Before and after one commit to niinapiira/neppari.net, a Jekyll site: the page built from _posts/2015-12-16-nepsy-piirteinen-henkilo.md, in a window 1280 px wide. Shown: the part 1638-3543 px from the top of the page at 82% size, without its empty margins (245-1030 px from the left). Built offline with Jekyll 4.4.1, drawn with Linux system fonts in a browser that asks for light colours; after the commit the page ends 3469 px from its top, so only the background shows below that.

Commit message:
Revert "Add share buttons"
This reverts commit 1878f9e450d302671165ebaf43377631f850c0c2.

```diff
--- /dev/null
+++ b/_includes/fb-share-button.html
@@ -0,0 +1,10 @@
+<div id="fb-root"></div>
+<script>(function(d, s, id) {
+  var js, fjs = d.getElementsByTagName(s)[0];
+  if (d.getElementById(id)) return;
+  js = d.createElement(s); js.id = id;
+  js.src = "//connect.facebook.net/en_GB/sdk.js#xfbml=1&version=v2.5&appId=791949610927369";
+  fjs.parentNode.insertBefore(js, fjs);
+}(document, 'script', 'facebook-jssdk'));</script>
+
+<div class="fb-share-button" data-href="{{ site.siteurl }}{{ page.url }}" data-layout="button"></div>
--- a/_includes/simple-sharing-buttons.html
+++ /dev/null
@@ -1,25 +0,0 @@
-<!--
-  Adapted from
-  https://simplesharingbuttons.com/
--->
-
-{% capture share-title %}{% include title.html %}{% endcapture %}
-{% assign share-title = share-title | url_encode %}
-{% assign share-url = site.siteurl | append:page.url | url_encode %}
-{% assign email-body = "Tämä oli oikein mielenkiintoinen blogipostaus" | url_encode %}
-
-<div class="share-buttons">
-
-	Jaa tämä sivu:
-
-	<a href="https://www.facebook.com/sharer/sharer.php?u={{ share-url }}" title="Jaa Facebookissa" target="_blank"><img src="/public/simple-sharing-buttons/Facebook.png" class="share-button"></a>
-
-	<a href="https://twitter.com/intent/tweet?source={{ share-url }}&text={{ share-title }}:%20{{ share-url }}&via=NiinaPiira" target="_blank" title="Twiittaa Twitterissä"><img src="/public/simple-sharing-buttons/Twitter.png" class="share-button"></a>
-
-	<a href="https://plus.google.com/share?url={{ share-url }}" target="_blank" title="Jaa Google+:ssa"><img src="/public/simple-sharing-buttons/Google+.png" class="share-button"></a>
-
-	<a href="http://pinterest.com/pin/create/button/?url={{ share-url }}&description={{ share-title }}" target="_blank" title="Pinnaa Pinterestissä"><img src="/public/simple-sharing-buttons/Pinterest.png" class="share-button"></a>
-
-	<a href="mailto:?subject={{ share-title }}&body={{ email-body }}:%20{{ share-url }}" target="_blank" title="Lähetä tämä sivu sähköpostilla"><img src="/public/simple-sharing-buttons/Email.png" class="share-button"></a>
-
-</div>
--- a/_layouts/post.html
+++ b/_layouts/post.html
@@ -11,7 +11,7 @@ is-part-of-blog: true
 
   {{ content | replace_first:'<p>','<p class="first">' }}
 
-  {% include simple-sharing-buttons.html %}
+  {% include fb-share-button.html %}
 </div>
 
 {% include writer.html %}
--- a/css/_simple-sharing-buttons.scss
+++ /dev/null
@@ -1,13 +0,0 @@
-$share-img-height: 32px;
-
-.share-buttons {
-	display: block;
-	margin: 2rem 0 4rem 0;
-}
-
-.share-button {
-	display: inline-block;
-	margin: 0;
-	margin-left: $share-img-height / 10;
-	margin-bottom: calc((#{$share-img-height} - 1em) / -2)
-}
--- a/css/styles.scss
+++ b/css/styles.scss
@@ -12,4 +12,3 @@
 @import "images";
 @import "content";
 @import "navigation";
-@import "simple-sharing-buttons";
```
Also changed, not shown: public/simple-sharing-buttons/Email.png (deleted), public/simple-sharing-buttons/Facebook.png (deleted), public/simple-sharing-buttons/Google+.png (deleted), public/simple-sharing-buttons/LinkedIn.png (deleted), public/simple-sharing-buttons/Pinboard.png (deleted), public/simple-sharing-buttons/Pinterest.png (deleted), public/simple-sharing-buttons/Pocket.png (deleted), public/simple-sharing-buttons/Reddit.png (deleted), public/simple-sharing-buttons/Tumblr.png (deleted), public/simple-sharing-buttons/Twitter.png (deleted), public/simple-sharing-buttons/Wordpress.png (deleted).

### PROBLEM TO WORK ON
Scan the records for the word "import", and copy each line where it is found.

### FINAL ANSWER
 @import "images";
 @import "content";
 @import "navigation";
-@import "simple-sharing-buttons";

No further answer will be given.